**Records for this task**
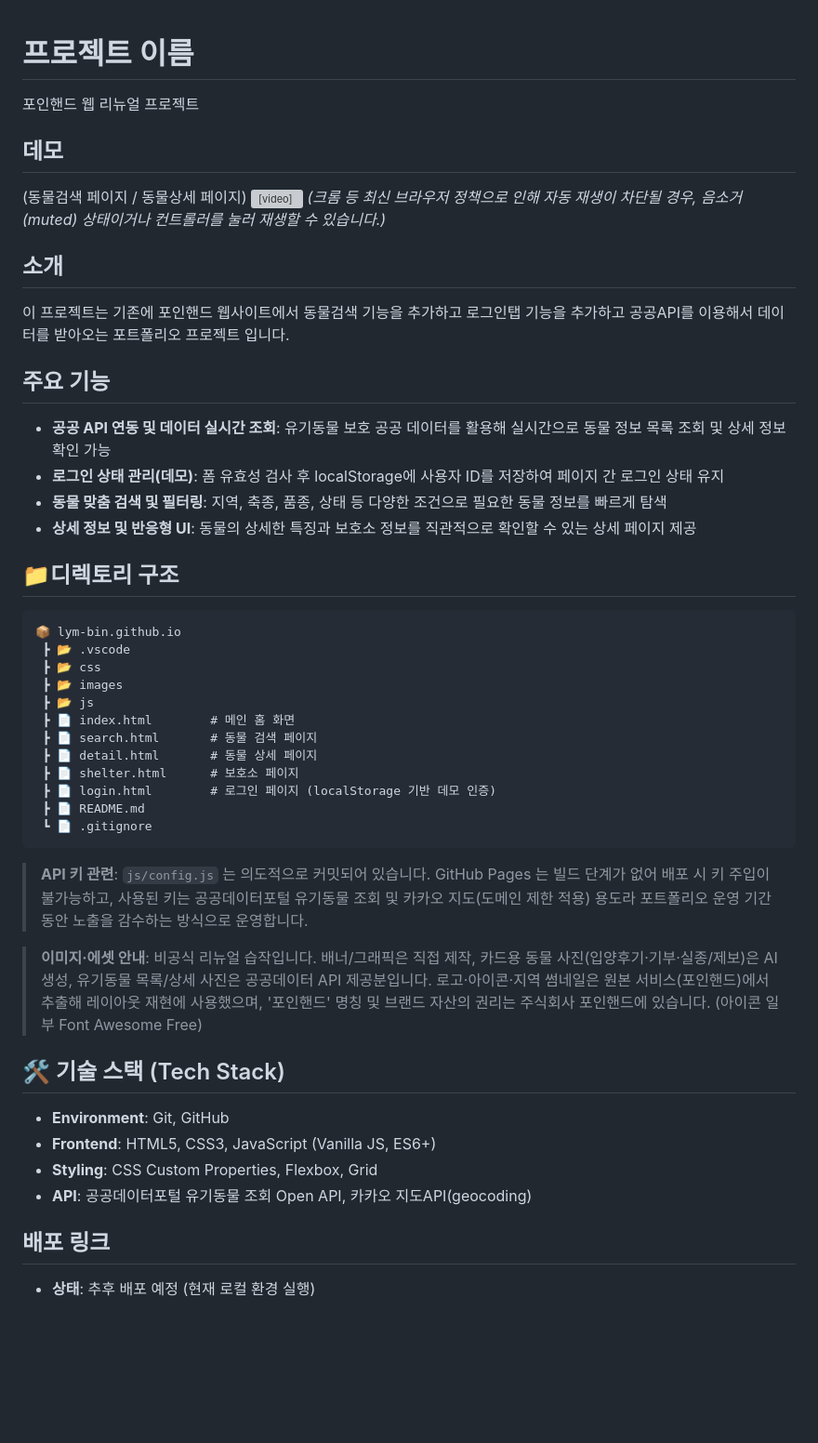
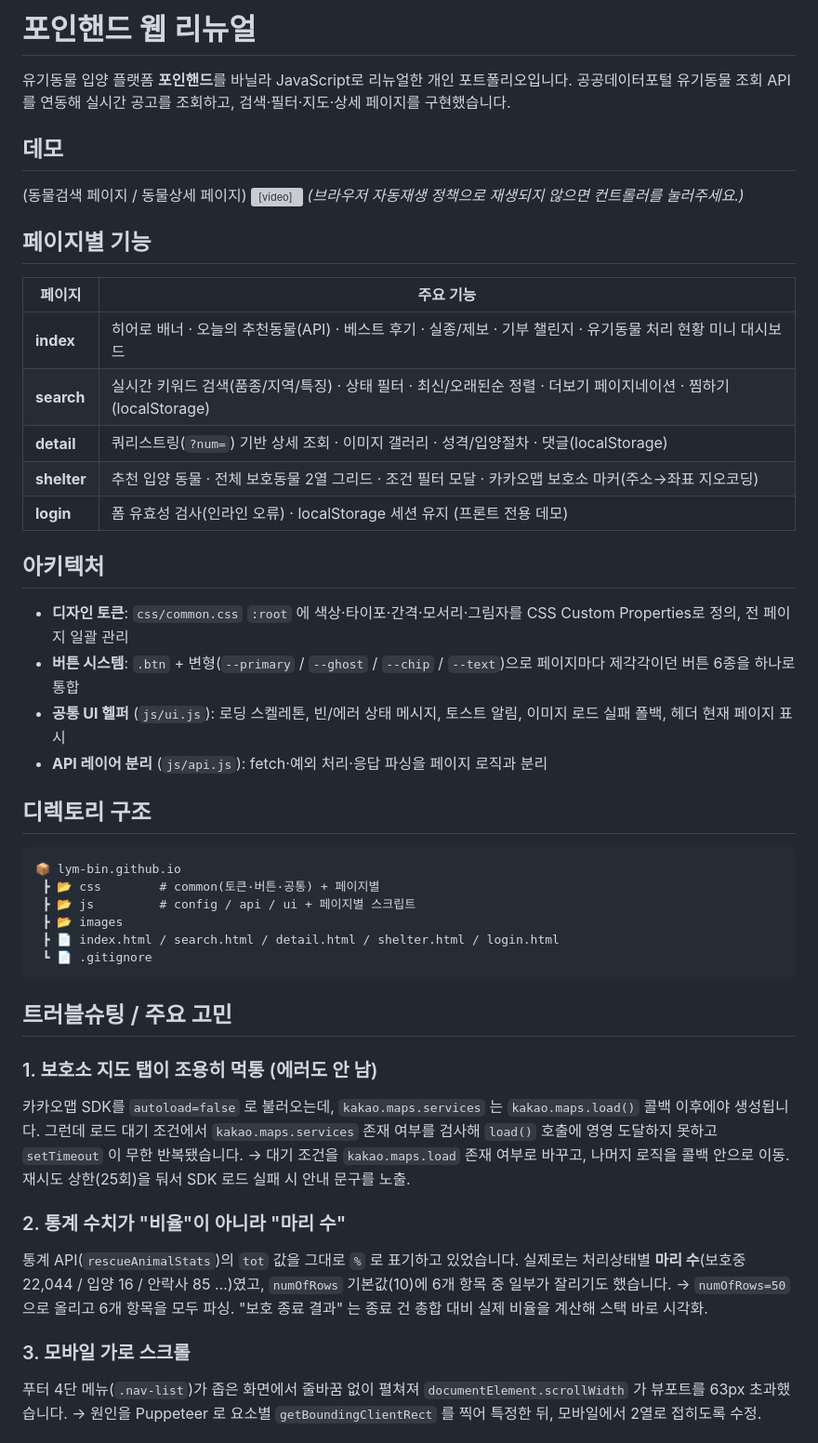
Before and after one commit to lym-bin/lym-bin.github.io, a Markdown page: README.md, the part around one of its changes. Shown at 93% size. Rendered like a GitHub page; blank space fills up the shorter version; grey boxes are pictures that could not be loaded.

Commit message:
docs: README 보강 (기능·아키텍처·트러블슈팅)

````diff
--- a/README.md
+++ b/README.md
@@ -1,55 +1,54 @@
+# 포인핸드 웹 리뉴얼
 
-# 프로젝트 이름
-포인핸드 웹 리뉴얼 프로젝트
+유기동물 입양 플랫폼 **포인핸드**를 바닐라 JavaScript로 리뉴얼한 개인 포트폴리오입니다.
+공공데이터포털 유기동물 조회 API를 연동해 실시간 공고를 조회하고, 검색·필터·지도·상세 페이지를 구현했습니다.
 
 ## 데모
+
 (동물검색 페이지 / 동물상세 페이지)
 <video src="https://github.com/user-attachments/assets/50b07d9c-4495-4a85-bd2b-749bc4a62fc4" autoplay loop muted playsinline width="100%"></video>
-*(크롬 등 최신 브라우저 정책으로 인해 자동 재생이 차단될 경우, 음소거(muted) 상태이거나 컨트롤러를 눌러 재생할 수 있습니다.)*
+*(브라우저 자동재생 정책으로 재생되지 않으면 컨트롤러를 눌러주세요.)*
 
-## 소개
-이 프로젝트는 기존에 포인핸드 웹사이트에서 동물검색 기능을 추가하고 로그인탭 기능을 추가하고 공공API를 이용해서
-데이터를 받아오는 포트폴리오 프로젝트 입니다.
+## 페이지별 기능
 
-## 주요 기능
-- **공공 API 연동 및 데이터 실시간 조회**: 유기동물 보호 공공 데이터를 활용해 실시간으로 동물 정보 목록 조회 및 상세 정보 확인 가능
-- **로그인 상태 관리(데모)**: 폼 유효성 검사 후 localStorage에 사용자 ID를 저장하여 페이지 간 로그인 상태 유지
-- **동물 맞춤 검색 및 필터링**: 지역, 축종, 품종, 상태 등 다양한 조건으로 필요한 동물 정보를 빠르게 탐색
-- **상세 정보 및 반응형 UI**: 동물의 상세한 특징과 보호소 정보를 직관적으로 확인할 수 있는 상세 페이지 제공
+| 페이지 | 주요 기능 |
+|---|---|
+| **index** | 히어로 배너 · 오늘의 추천동물(API) · 베스트 후기 · 실종/제보 · 기부 챌린지 · 유기동물 처리 현황 미니 대시보드 |
+| **search** | 실시간 키워드 검색(품종/지역/특징) · 상태 필터 · 최신/오래된순 정렬 · 더보기 페이지네이션 · 찜하기(localStorage) |
+| **detail** | 쿼리스트링(`?num=`) 기반 상세 조회 · 이미지 갤러리 · 성격/입양절차 · 댓글(localStorage) |
+| **shelter** | 추천 입양 동물 · 전체 보호동물 2열 그리드 · 조건 필터 모달 · 카카오맵 보호소 마커(주소→좌표 지오코딩) |
+| **login** | 폼 유효성 검사(인라인 오류) · localStorage 세션 유지 (프론트 전용 데모) |
 
-## 📁디렉토리 구조
+## 아키텍처
+
+- **디자인 토큰**: `css/common.css` `:root` 에 색상·타이포·간격·모서리·그림자를 CSS Custom Properties로 정의, 전 페이지 일괄 관리
+- **버튼 시스템**: `.btn` + 변형(`--primary` / `--ghost` / `--chip` / `--text`)으로 페이지마다 제각각이던 버튼 6종을 하나로 통합
+- **공통 UI 헬퍼** (`js/ui.js`): 로딩 스켈레톤, 빈/에러 상태 메시지, 토스트 알림, 이미지 로드 실패 폴백, 헤더 현재 페이지 표시
+- **API 레이어 분리** (`js/api.js`): fetch·예외 처리·응답 파싱을 페이지 로직과 분리
+
+## 디렉토리 구조
+
 ```text
 📦 lym-bin.github.io
- ┣ 📂 .vscode
- ┣ 📂 css
+ ┣ 📂 css        # common(토큰·버튼·공통) + 페이지별
+ ┣ 📂 js         # config / api / ui + 페이지별 스크립트
  ┣ 📂 images
- ┣ 📂 js
- ┣ 📄 index.html        # 메인 홈 화면
- ┣ 📄 search.html       # 동물 검색 페이지
- ┣ 📄 detail.html       # 동물 상세 페이지
- ┣ 📄 shelter.html      # 보호소 페이지
- ┣ 📄 login.html        # 로그인 페이지 (localStorage 기반 데모 인증)
- ┣ 📄 README.md
+ ┣ 📄 index.html / search.html / detail.html / shelter.html / login.html
  ┗ 📄 .gitignore
 ```
 
-> **API 키 관련**: `js/config.js` 는 의도적으로 커밋되어 있습니다.
-> GitHub Pages 는 빌드 단계가 없어 배포 시 키 주입이 불가능하고,
-> 사용된 키는 공공데이터포털 유기동물 조회 및 카카오 지도(도메인 제한 적용) 용도라
-> 포트폴리오 운영 기간 동안 노출을 감수하는 방식으로 운영합니다.
+## 트러블슈팅 / 주요 고민
 
-> **이미지·에셋 안내**: 비공식 리뉴얼 습작입니다.
-> 배너/그래픽은 직접 제작, 카드용 동물 사진(입양후기·기부·실종/제보)은 AI 생성,
-> 유기동물 목록/상세 사진은 공공데이터 API 제공분입니다.
-> 로고·아이콘·지역 썸네일은 원본 서비스(포인핸드)에서 추출해 레이아웃 재현에 사용했으며,
-> '포인핸드' 명칭 및 브랜드 자산의 권리는 주식회사 포인핸드에 있습니다. (아이콘 일부 Font Awesome Free)
+### 1. 보호소 지도 탭이 조용히 먹통 (에러도 안 남)
+카카오맵 SDK를 `autoload=false` 로 불러오는데, `kakao.maps.services` 는 `kakao.maps.load()` 콜백 이후에야 생성됩니다.
+그런데 로드 대기 조건에서 `kakao.maps.services` 존재 여부를 검사해 `load()` 호출에 영영 도달하지 못하고 `setTimeout` 이 무한 반복됐습니다.
+→ 대기 조건을 `kakao.maps.load` 존재 여부로 바꾸고, 나머지 로직을 콜백 안으로 이동. 재시도 상한(25회)을 둬서 SDK 로드 실패 시 안내 문구를 노출.
 
-## 🛠️ 기술 스택 (Tech Stack)
-- **Environment**: Git, GitHub
-- **Frontend**: HTML5, CSS3, JavaScript (Vanilla JS, ES6+)
-- **Styling**: CSS Custom Properties, Flexbox, Grid
-- **API**: 공공데이터포털 유기동물 조회 Open API, 카카오 지도API(geocoding)
+### 2. 통계 수치가 "비율"이 아니라 "마리 수"
+통계 API(`rescueAnimalStats`)의 `tot` 값을 그대로 `%` 로 표기하고 있었습니다. 실제로는 처리상태별 **마리 수**(보호중 22,044 / 입양 16 / 안락사 85 …)였고, `numOfRows` 기본값(10)에 6개 항목 중 일부가 잘리기도 했습니다.
+→ `numOfRows=50` 으로 올리고 6개 항목을 모두 파싱. "보호 종료 결과" 는 종료 건 총합 대비 실제 비율을 계산해 스택 바로 시각화.
 
-## 배포 링크
-- **상태**: 추후 배포 예정 (현재 로컬 환경 실행)
+### 3. 모바일 가로 스크롤
+푸터 4단 메뉴(`.nav-list`)가 좁은 화면에서 줄바꿈 없이 펼쳐져 `documentElement.scrollWidth` 가 뷰포트를 63px 초과했습니다.
+→ 원인을 Puppeteer 로 요소별 `getBoundingClientRect` 를 찍어 특정한 뒤, 모바일에서 2열로 접히도록 수정.
 
````
Also changed, not shown: other parts of README.md (+28 -5 lines).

**Problem**
Skipping every picture, reproduce the records word for word.

**Response area**
Before and after one commit to lym-bin/lym-bin.github.io, a Markdown page: README.md, the part around one of its changes. Shown at 93% size. Rendered like a GitHub page; blank space fills up the shorter version; grey boxes are pictures that could not be loaded.

Commit message:
docs: README 보강 (기능·아키텍처·트러블슈팅)

````diff
--- a/README.md
+++ b/README.md
@@ -1,55 +1,54 @@
+# 포인핸드 웹 리뉴얼
 
-# 프로젝트 이름
-포인핸드 웹 리뉴얼 프로젝트
+유기동물 입양 플랫폼 **포인핸드**를 바닐라 JavaScript로 리뉴얼한 개인 포트폴리오입니다.
+공공데이터포털 유기동물 조회 API를 연동해 실시간 공고를 조회하고, 검색·필터·지도·상세 페이지를 구현했습니다.
 
 ## 데모
+
 (동물검색 페이지 / 동물상세 페이지)
 <video src="https://github.com/user-attachments/assets/50b07d9c-4495-4a85-bd2b-749bc4a62fc4" autoplay loop muted playsinline width="100%"></video>
-*(크롬 등 최신 브라우저 정책으로 인해 자동 재생이 차단될 경우, 음소거(muted) 상태이거나 컨트롤러를 눌러 재생할 수 있습니다.)*
+*(브라우저 자동재생 정책으로 재생되지 않으면 컨트롤러를 눌러주세요.)*
 
-## 소개
-이 프로젝트는 기존에 포인핸드 웹사이트에서 동물검색 기능을 추가하고 로그인탭 기능을 추가하고 공공API를 이용해서
-데이터를 받아오는 포트폴리오 프로젝트 입니다.
+## 페이지별 기능
 
-## 주요 기능
-- **공공 API 연동 및 데이터 실시간 조회**: 유기동물 보호 공공 데이터를 활용해 실시간으로 동물 정보 목록 조회 및 상세 정보 확인 가능
-- **로그인 상태 관리(데모)**: 폼 유효성 검사 후 localStorage에 사용자 ID를 저장하여 페이지 간 로그인 상태 유지
-- **동물 맞춤 검색 및 필터링**: 지역, 축종, 품종, 상태 등 다양한 조건으로 필요한 동물 정보를 빠르게 탐색
-- **상세 정보 및 반응형 UI**: 동물의 상세한 특징과 보호소 정보를 직관적으로 확인할 수 있는 상세 페이지 제공
+| 페이지 | 주요 기능 |
+|---|---|
+| **index** | 히어로 배너 · 오늘의 추천동물(API) · 베스트 후기 · 실종/제보 · 기부 챌린지 · 유기동물 처리 현황 미니 대시보드 |
+| **search** | 실시간 키워드 검색(품종/지역/특징) · 상태 필터 · 최신/오래된순 정렬 · 더보기 페이지네이션 · 찜하기(localStorage) |
+| **detail** | 쿼리스트링(`?num=`) 기반 상세 조회 · 이미지 갤러리 · 성격/입양절차 · 댓글(localStorage) |
+| **shelter** | 추천 입양 동물 · 전체 보호동물 2열 그리드 · 조건 필터 모달 · 카카오맵 보호소 마커(주소→좌표 지오코딩) |
+| **login** | 폼 유효성 검사(인라인 오류) · localStorage 세션 유지 (프론트 전용 데모) |
 
-## 📁디렉토리 구조
+## 아키텍처
+
+- **디자인 토큰**: `css/common.css` `:root` 에 색상·타이포·간격·모서리·그림자를 CSS Custom Properties로 정의, 전 페이지 일괄 관리
+- **버튼 시스템**: `.btn` + 변형(`--primary` / `--ghost` / `--chip` / `--text`)으로 페이지마다 제각각이던 버튼 6종을 하나로 통합
+- **공통 UI 헬퍼** (`js/ui.js`): 로딩 스켈레톤, 빈/에러 상태 메시지, 토스트 알림, 이미지 로드 실패 폴백, 헤더 현재 페이지 표시
+- **API 레이어 분리** (`js/api.js`): fetch·예외 처리·응답 파싱을 페이지 로직과 분리
+
+## 디렉토리 구조
+
 ```text
 📦 lym-bin.github.io
- ┣ 📂 .vscode
- ┣ 📂 css
+ ┣ 📂 css        # common(토큰·버튼·공통) + 페이지별
+ ┣ 📂 js         # config / api / ui + 페이지별 스크립트
  ┣ 📂 images
- ┣ 📂 js
- ┣ 📄 index.html        # 메인 홈 화면
- ┣ 📄 search.html       # 동물 검색 페이지
- ┣ 📄 detail.html       # 동물 상세 페이지
- ┣ 📄 shelter.html      # 보호소 페이지
- ┣ 📄 login.html        # 로그인 페이지 (localStorage 기반 데모 인증)
- ┣ 📄 README.md
+ ┣ 📄 index.html / search.html / detail.html / shelter.html / login.html
  ┗ 📄 .gitignore
 ```
 
-> **API 키 관련**: `js/config.js` 는 의도적으로 커밋되어 있습니다.
-> GitHub Pages 는 빌드 단계가 없어 배포 시 키 주입이 불가능하고,
-> 사용된 키는 공공데이터포털 유기동물 조회 및 카카오 지도(도메인 제한 적용) 용도라
-> 포트폴리오 운영 기간 동안 노출을 감수하는 방식으로 운영합니다.
+## 트러블슈팅 / 주요 고민
 
-> **이미지·에셋 안내**: 비공식 리뉴얼 습작입니다.
-> 배너/그래픽은 직접 제작, 카드용 동물 사진(입양후기·기부·실종/제보)은 AI 생성,
-> 유기동물 목록/상세 사진은 공공데이터 API 제공분입니다.
-> 로고·아이콘·지역 썸네일은 원본 서비스(포인핸드)에서 추출해 레이아웃 재현에 사용했으며,
-> '포인핸드' 명칭 및 브랜드 자산의 권리는 주식회사 포인핸드에 있습니다. (아이콘 일부 Font Awesome Free)
+### 1. 보호소 지도 탭이 조용히 먹통 (에러도 안 남)
+카카오맵 SDK를 `autoload=false` 로 불러오는데, `kakao.maps.services` 는 `kakao.maps.load()` 콜백 이후에야 생성됩니다.
+그런데 로드 대기 조건에서 `kakao.maps.services` 존재 여부를 검사해 `load()` 호출에 영영 도달하지 못하고 `setTimeout` 이 무한 반복됐습니다.
+→ 대기 조건을 `kakao.maps.load` 존재 여부로 바꾸고, 나머지 로직을 콜백 안으로 이동. 재시도 상한(25회)을 둬서 SDK 로드 실패 시 안내 문구를 노출.
 
-## 🛠️ 기술 스택 (Tech Stack)
-- **Environment**: Git, GitHub
-- **Frontend**: HTML5, CSS3, JavaScript (Vanilla JS, ES6+)
-- **Styling**: CSS Custom Properties, Flexbox, Grid
-- **API**: 공공데이터포털 유기동물 조회 Open API, 카카오 지도API(geocoding)
+### 2. 통계 수치가 "비율"이 아니라 "마리 수"
+통계 API(`rescueAnimalStats`)의 `tot` 값을 그대로 `%` 로 표기하고 있었습니다. 실제로는 처리상태별 **마리 수**(보호중 22,044 / 입양 16 / 안락사 85 …)였고, `numOfRows` 기본값(10)에 6개 항목 중 일부가 잘리기도 했습니다.
+→ `numOfRows=50` 으로 올리고 6개 항목을 모두 파싱. "보호 종료 결과" 는 종료 건 총합 대비 실제 비율을 계산해 스택 바로 시각화.
 
-## 배포 링크
-- **상태**: 추후 배포 예정 (현재 로컬 환경 실행)
+### 3. 모바일 가로 스크롤
+푸터 4단 메뉴(`.nav-list`)가 좁은 화면에서 줄바꿈 없이 펼쳐져 `documentElement.scrollWidth` 가 뷰포트를 63px 초과했습니다.
+→ 원인을 Puppeteer 로 요소별 `getBoundingClientRect` 를 찍어 특정한 뒤, 모바일에서 2열로 접히도록 수정.
 
````
Also changed, not shown: other parts of README.md (+28 -5 lines).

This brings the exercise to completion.